The government has allocated $3 million for the plan, to be matched by funds from international conservation groups.
The environment ministry said the "ambitious emergency plan" to save the vaquita marina porpoise would be carried out with help from international conservation groups.
However, the plan is controversial with conservationists, some of whom say the vaquita is not an animal that can thrive in captivity.
Scientists warned in February that there are only 30 vaquita remaining, saying the species faced extinction by 2022.
The porpoise is native to the Gulf of California, where illegal fishing nets are threatening to wipe it out.
Under the Mexican plan, "some animals will be transferred to a refuge, where they will be able to reproduce without the risk of being caught in gillnets," the environment ministry said.
"However, experts recognize that there is uncertainty about how the porpoises will behave during the search, capture and temporary relocation to the refuge."
The government has allocated $3 million for the plan, to be matched by funds from international conservation groups, it said.
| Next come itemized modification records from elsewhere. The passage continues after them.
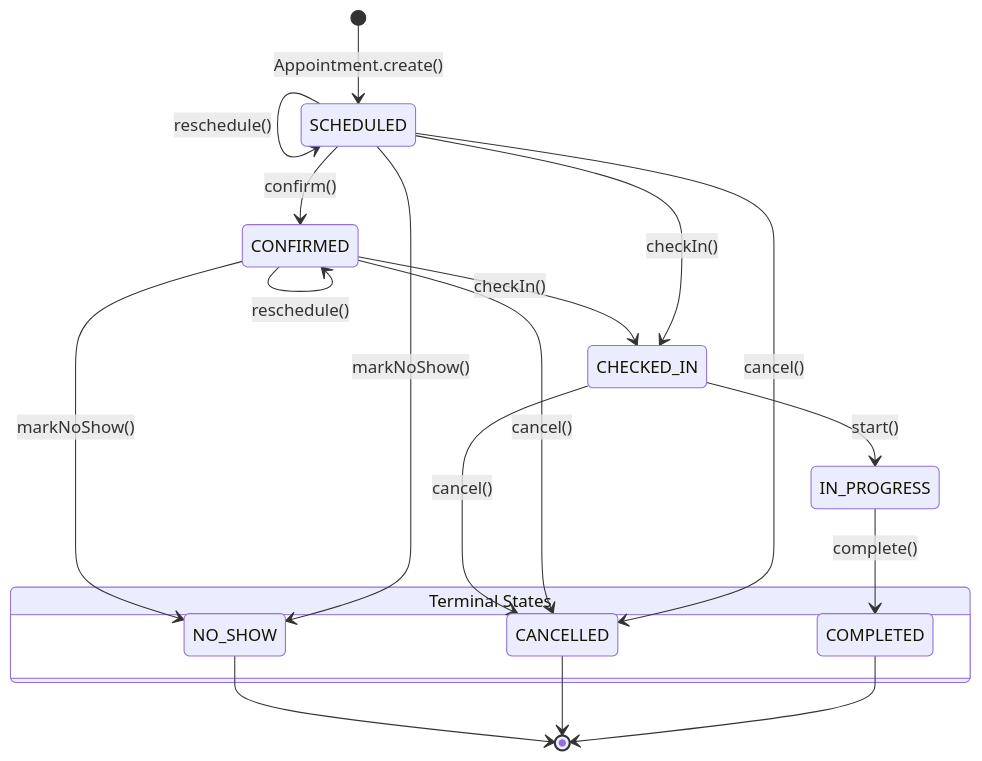
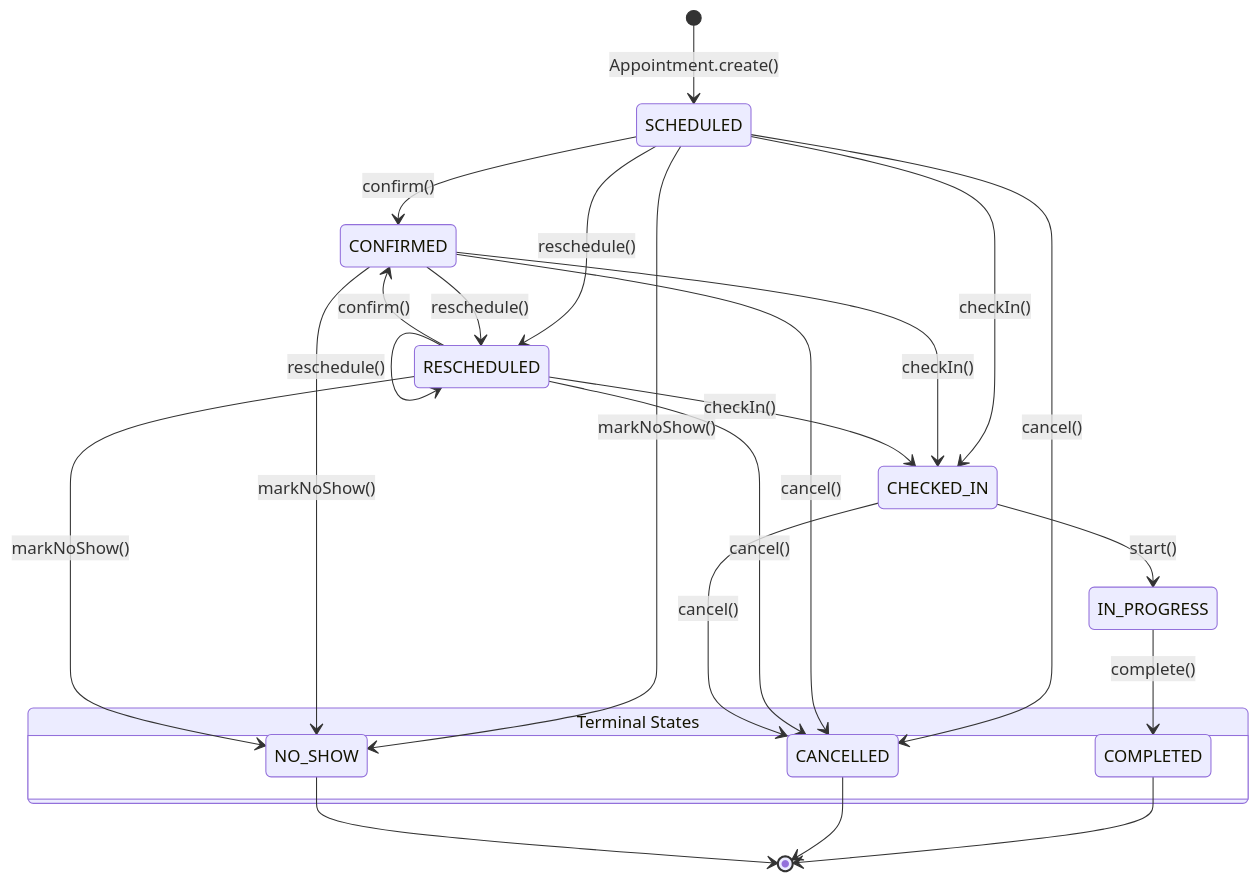
Before and after one commit to izzydin/kinergy-platform: the diagram in docs/scheduling/state-machine-diagram.md, drawn with Mermaid. The commit also changed 3 other files, not shown here.

Commit message:
docs(scheduling): reconcile state diagrams, lifecycle specs, and master index

````diff
--- a/docs/scheduling/state-machine-diagram.md
+++ b/docs/scheduling/state-machine-diagram.md
@@ -19,30 +19,36 @@
 ```mermaid
 stateDiagram-v2
     [*] --> SCHEDULED : Appointment.create()
 
     SCHEDULED --> CONFIRMED : confirm()
     SCHEDULED --> CHECKED_IN : checkIn()
     SCHEDULED --> CANCELLED : cancel()
     SCHEDULED --> NO_SHOW : markNoShow()
-    SCHEDULED --> SCHEDULED : reschedule()
+    SCHEDULED --> RESCHEDULED : reschedule()
 
     CONFIRMED --> CHECKED_IN : checkIn()
     CONFIRMED --> CANCELLED : cancel()
     CONFIRMED --> NO_SHOW : markNoShow()
-    CONFIRMED --> CONFIRMED : reschedule()
+    CONFIRMED --> RESCHEDULED : reschedule()
+
+    RESCHEDULED --> CONFIRMED : confirm()
+    RESCHEDULED --> CHECKED_IN : checkIn()
+    RESCHEDULED --> CANCELLED : cancel()
+    RESCHEDULED --> NO_SHOW : markNoShow()
+    RESCHEDULED --> RESCHEDULED : reschedule()
 
     CHECKED_IN --> IN_PROGRESS : start()
     CHECKED_IN --> CANCELLED : cancel()
 
     IN_PROGRESS --> COMPLETED : complete()
 
     state "Terminal States" as Terminal {
         COMPLETED
         CANCELLED
         NO_SHOW
     }
 
     COMPLETED --> [*]
     CANCELLED --> [*]
     NO_SHOW --> [*]
 ```
````
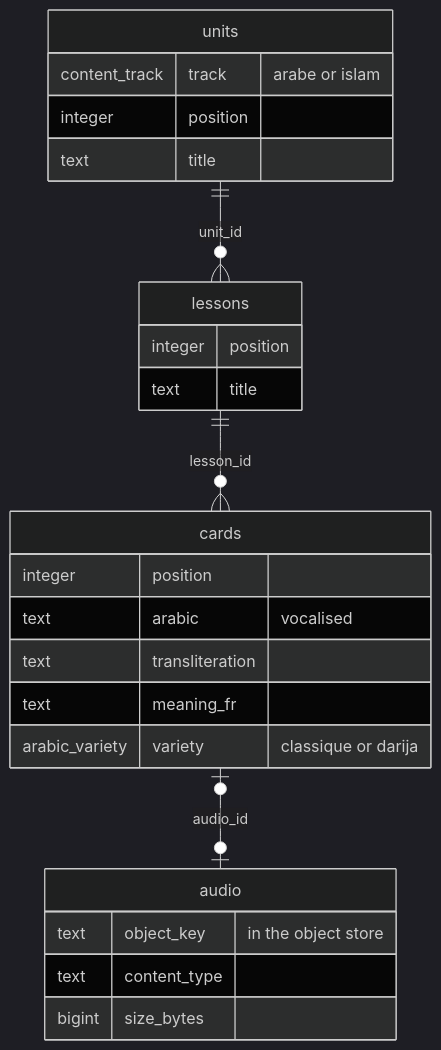
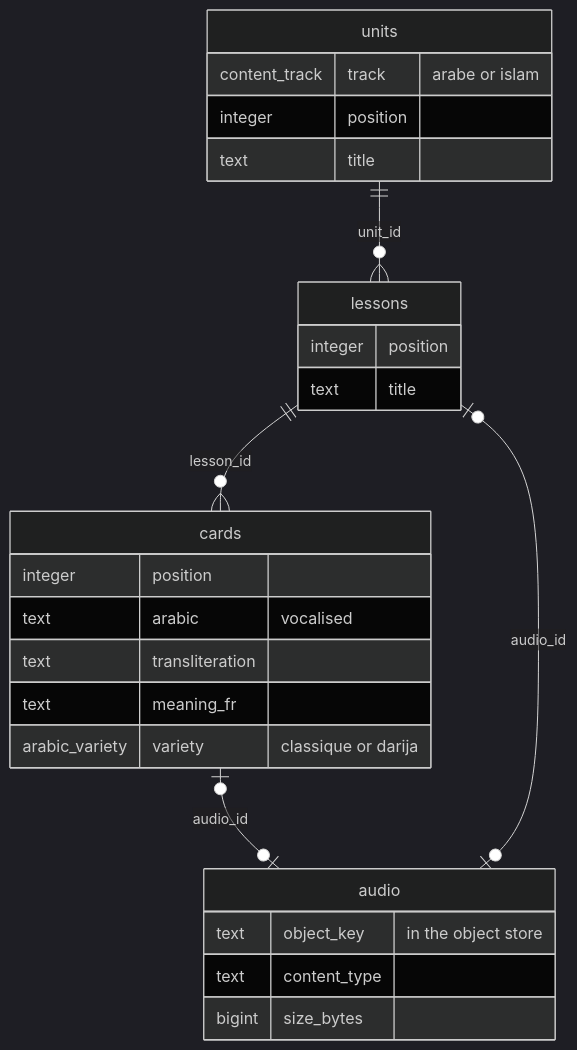
The second of 6 diagrams in ARCHITECTURE.md (therealm-tech/convertisseur), drawn with Mermaid (dark theme) before and after one commit. The commit also changed other lines of this file and 41 other files, not shown here.

````diff
--- a/ARCHITECTURE.md
+++ b/ARCHITECTURE.md
@@ -121,27 +121,28 @@
 ```mermaid
 erDiagram
     units ||--o{ lessons : "unit_id"
     lessons ||--o{ cards : "lesson_id"
     cards |o--o| audio : "audio_id"
+    lessons |o--o| audio : "audio_id"
     units {
         content_track track "arabe or islam"
         integer position
         text title
     }
     lessons {
         integer position
         text title
     }
     cards {
         integer position
         text arabic "vocalised"
         text transliteration
         text meaning_fr
         arabic_variety variety "classique or darija"
     }
     audio {
         text object_key "in the object store"
         text content_type
         bigint size_bytes
     }
 ```
````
The most common cause of death for the vaquita is getting caught in illegal gillnets meant to catch another endangered species, a large fish called the totoaba.
In China, dried totoaba swim bladders are considered a delicacy and can fetch $20,000 per kilogram.